The gardens are exploding with life – full of butterflies, bees and other happy insects going from flower to flower carrying on as nature intended.  We are always on the look out for different bugs, plants and critters we haven’t noticed previously.  Today we took note in a wee little butterfly as it floated effortlessly (well in my mind – I imagine it actually takes a fair amount of effort on their part 😉 ) throughout mounds of summer blooms.

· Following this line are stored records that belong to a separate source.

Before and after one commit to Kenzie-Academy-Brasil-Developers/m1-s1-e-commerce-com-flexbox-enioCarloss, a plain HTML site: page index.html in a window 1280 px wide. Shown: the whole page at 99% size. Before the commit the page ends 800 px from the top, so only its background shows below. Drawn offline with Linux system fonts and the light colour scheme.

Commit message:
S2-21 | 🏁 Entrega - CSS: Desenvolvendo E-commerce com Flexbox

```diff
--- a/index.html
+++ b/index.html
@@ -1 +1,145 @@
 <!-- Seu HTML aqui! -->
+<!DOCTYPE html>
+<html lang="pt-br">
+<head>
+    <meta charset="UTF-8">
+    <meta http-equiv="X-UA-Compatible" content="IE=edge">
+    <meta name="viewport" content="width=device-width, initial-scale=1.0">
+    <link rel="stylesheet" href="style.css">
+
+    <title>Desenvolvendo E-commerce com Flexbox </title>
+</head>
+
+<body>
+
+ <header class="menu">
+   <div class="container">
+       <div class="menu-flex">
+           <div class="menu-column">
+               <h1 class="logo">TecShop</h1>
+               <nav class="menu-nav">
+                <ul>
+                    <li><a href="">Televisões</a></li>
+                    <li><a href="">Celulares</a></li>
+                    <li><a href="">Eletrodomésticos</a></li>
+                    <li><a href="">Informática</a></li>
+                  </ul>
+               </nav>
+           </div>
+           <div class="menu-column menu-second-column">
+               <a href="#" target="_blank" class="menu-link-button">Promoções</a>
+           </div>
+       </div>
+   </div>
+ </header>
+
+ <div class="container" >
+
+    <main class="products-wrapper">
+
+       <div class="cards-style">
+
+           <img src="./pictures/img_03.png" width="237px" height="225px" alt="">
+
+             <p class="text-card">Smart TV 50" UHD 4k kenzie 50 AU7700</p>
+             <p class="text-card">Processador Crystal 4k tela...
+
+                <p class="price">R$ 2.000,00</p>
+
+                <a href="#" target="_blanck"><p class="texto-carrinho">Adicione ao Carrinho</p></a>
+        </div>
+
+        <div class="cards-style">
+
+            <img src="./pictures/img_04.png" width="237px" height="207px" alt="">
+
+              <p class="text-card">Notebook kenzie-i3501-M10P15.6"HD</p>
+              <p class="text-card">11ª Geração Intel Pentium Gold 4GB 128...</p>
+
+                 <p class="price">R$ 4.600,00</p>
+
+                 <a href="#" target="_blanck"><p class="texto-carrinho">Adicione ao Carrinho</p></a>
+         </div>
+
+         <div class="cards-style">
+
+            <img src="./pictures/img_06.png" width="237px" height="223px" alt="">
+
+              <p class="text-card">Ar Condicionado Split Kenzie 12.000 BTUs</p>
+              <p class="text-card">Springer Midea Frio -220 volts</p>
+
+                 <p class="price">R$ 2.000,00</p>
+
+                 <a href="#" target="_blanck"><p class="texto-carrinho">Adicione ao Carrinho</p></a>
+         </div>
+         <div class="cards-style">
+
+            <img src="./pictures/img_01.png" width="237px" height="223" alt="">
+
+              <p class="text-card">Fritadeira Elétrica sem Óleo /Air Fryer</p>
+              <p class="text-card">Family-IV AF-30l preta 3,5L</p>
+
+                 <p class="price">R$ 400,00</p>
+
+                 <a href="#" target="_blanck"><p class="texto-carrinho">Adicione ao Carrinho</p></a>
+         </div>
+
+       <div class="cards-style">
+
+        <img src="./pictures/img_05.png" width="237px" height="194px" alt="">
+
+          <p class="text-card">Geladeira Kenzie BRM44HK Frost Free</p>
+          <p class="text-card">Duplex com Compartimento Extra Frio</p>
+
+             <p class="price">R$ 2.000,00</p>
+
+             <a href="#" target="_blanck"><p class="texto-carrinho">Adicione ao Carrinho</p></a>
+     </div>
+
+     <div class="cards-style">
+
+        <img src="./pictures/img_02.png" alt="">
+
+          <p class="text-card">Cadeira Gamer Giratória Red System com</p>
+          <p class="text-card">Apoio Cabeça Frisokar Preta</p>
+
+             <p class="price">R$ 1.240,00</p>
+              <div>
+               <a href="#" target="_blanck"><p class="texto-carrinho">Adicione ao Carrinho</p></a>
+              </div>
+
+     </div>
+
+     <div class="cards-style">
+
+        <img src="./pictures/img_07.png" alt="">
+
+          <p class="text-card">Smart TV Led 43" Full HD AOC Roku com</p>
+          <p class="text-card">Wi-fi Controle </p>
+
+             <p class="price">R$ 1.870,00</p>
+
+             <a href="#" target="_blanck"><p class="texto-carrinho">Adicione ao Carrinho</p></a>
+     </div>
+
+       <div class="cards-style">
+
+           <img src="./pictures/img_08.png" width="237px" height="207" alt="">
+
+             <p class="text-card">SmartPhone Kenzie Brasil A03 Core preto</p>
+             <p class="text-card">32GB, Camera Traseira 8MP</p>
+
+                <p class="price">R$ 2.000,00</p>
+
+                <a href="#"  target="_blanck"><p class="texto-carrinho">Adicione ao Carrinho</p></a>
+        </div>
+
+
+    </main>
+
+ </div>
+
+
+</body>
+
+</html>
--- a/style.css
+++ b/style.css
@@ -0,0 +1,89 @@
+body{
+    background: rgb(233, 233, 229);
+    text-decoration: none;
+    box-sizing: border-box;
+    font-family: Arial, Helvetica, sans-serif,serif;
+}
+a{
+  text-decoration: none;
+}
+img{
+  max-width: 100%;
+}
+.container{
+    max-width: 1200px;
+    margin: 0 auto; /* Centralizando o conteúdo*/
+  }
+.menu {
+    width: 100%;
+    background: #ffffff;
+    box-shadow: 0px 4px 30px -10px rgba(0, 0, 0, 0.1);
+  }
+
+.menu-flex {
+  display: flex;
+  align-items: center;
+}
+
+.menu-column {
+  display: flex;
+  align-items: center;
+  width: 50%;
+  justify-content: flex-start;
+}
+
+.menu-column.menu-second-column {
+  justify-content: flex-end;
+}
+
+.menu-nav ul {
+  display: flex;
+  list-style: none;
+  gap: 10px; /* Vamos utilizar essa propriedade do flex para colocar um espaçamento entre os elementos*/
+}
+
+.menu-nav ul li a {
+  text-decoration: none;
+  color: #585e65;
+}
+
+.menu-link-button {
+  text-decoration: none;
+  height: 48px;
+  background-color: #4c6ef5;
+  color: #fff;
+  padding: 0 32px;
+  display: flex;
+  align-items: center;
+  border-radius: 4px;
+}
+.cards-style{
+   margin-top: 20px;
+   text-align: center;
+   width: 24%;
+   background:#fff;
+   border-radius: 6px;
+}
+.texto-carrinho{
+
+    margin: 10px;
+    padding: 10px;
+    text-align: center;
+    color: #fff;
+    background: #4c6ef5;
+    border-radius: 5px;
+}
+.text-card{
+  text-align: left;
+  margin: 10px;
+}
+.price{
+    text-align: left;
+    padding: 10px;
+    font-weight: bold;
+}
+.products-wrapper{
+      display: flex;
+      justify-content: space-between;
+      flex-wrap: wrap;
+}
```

It was time for us to head on home so we said our goodbyes to the flowers, trees and insects and made our walk back to the truck.  We passed the same gentlemen as we returned and this time they commented on my sons hair.  He has a glorious mop of light blonde locks that he loves.  At first I thought they admired it but than it dawned on me that the general feeling was that I should be cutting it.  These men were not mean and I’m certain it wasn’t ill intended but it made me think of they way we as a society have raised our boys.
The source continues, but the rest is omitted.